WORK ORDER =>
Which lines in the material below contain the word "color"? Copy each of them.

RECORDED DATA =>
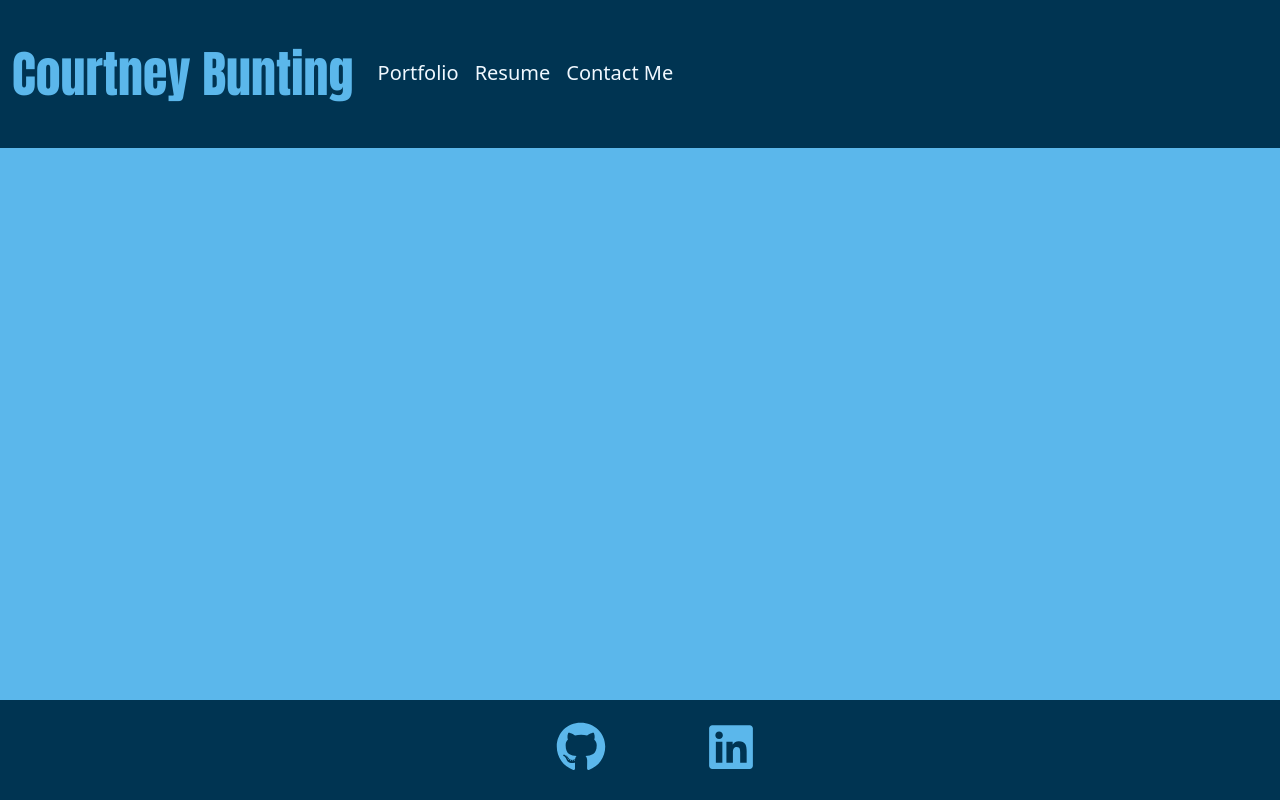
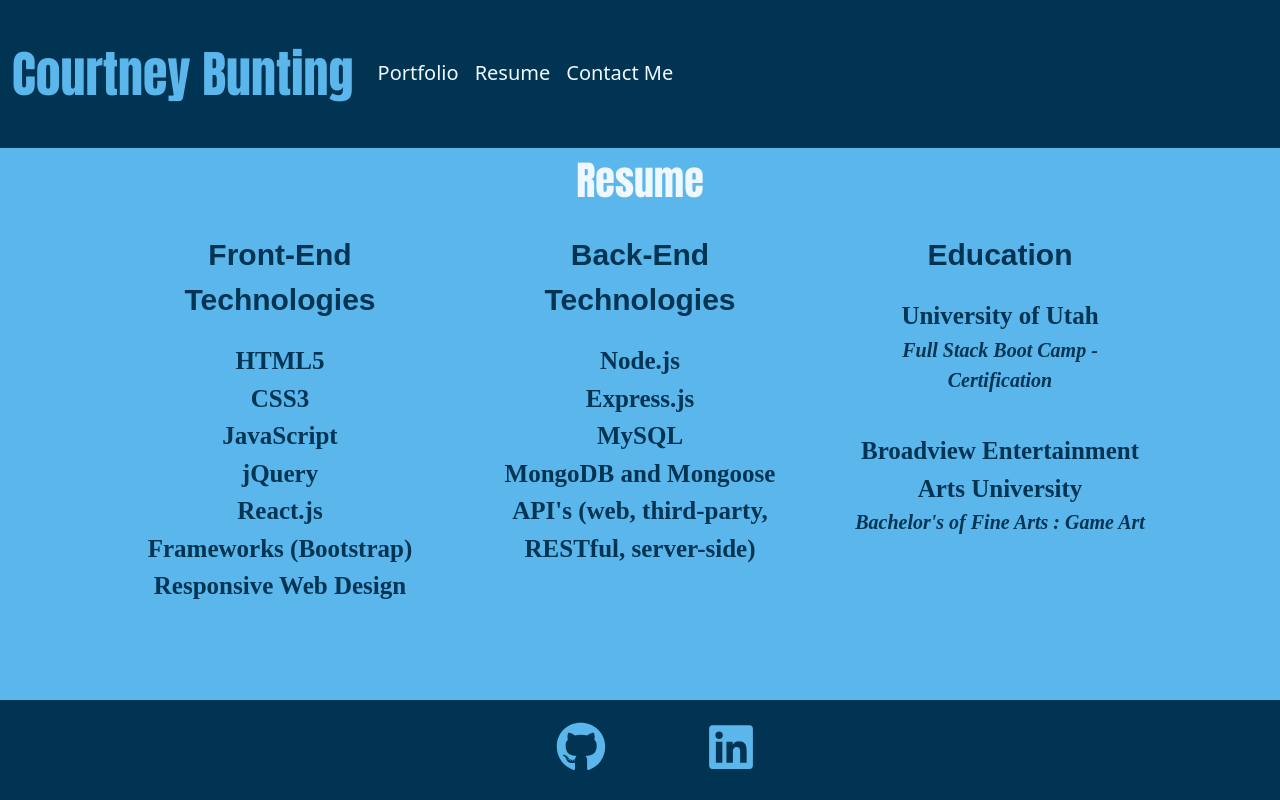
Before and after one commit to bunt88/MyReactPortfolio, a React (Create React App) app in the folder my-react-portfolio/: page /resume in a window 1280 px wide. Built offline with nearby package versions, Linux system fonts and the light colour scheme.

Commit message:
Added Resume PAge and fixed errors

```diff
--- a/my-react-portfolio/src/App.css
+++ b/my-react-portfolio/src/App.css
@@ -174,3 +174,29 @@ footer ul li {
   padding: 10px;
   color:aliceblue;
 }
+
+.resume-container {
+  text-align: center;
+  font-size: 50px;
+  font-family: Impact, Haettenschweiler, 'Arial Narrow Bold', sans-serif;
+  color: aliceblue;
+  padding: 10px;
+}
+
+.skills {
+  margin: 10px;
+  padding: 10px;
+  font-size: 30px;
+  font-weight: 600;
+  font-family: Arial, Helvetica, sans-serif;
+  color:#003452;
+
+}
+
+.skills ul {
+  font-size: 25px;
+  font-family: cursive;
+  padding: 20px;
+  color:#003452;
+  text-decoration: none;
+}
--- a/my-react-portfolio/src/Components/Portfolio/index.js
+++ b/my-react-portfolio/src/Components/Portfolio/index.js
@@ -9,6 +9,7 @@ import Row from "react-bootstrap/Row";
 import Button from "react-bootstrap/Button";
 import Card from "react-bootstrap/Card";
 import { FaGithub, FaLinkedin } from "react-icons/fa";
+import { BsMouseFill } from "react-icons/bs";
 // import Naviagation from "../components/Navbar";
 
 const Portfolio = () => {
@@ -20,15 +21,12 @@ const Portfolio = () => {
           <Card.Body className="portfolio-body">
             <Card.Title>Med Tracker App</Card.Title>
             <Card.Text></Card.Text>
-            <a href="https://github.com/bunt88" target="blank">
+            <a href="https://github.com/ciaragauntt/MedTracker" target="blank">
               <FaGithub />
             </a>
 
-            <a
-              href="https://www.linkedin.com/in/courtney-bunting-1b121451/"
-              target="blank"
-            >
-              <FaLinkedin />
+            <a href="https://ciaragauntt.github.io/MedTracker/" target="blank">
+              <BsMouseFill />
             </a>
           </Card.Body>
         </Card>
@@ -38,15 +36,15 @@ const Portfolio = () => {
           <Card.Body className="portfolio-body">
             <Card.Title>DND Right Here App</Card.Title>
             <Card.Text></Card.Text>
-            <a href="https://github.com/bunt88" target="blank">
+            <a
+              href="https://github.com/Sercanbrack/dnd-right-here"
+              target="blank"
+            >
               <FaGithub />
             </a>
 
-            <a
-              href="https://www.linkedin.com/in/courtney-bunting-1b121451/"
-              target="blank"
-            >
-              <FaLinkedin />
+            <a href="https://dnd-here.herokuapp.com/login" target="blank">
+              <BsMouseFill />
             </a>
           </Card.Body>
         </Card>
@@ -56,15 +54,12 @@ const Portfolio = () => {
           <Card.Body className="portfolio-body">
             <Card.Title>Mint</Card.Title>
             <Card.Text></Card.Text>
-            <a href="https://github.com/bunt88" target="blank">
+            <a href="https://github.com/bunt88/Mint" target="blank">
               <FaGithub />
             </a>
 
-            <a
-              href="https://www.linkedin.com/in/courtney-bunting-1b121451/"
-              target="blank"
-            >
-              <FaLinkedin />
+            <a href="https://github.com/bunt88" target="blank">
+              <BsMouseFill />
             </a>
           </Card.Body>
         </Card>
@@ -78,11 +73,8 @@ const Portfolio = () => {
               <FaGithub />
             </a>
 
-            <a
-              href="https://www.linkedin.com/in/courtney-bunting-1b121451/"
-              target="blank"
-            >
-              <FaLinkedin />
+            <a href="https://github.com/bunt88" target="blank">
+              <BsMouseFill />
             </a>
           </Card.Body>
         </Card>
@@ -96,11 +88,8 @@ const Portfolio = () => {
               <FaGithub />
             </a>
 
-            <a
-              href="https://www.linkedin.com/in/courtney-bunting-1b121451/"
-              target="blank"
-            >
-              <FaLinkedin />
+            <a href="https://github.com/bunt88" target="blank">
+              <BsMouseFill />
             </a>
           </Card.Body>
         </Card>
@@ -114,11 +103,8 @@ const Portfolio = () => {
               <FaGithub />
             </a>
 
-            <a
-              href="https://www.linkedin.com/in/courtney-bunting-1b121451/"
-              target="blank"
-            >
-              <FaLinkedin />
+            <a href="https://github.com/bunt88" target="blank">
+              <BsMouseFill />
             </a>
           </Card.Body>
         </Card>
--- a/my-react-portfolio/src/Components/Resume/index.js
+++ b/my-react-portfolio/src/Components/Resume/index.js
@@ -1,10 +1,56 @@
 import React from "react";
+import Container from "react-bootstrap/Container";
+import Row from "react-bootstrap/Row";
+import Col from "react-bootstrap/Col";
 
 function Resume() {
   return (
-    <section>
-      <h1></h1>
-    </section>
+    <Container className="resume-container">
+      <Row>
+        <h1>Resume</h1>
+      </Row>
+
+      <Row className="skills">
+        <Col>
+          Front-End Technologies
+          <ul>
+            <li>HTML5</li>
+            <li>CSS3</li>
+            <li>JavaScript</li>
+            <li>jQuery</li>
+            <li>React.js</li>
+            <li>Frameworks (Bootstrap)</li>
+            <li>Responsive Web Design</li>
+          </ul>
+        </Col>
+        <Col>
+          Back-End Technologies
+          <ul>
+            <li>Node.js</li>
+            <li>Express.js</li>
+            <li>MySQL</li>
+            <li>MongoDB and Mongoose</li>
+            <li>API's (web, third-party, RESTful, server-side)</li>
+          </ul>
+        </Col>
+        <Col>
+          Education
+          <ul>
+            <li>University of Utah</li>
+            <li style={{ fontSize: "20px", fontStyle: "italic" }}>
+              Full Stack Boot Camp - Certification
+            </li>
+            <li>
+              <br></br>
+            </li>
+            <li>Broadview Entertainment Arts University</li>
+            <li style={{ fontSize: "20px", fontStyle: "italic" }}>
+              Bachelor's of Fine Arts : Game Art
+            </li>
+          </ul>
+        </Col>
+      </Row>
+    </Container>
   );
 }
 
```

SOLVED EXERCISE =>
   color:aliceblue;
+  color: aliceblue;
+  color:#003452;
+  color:#003452;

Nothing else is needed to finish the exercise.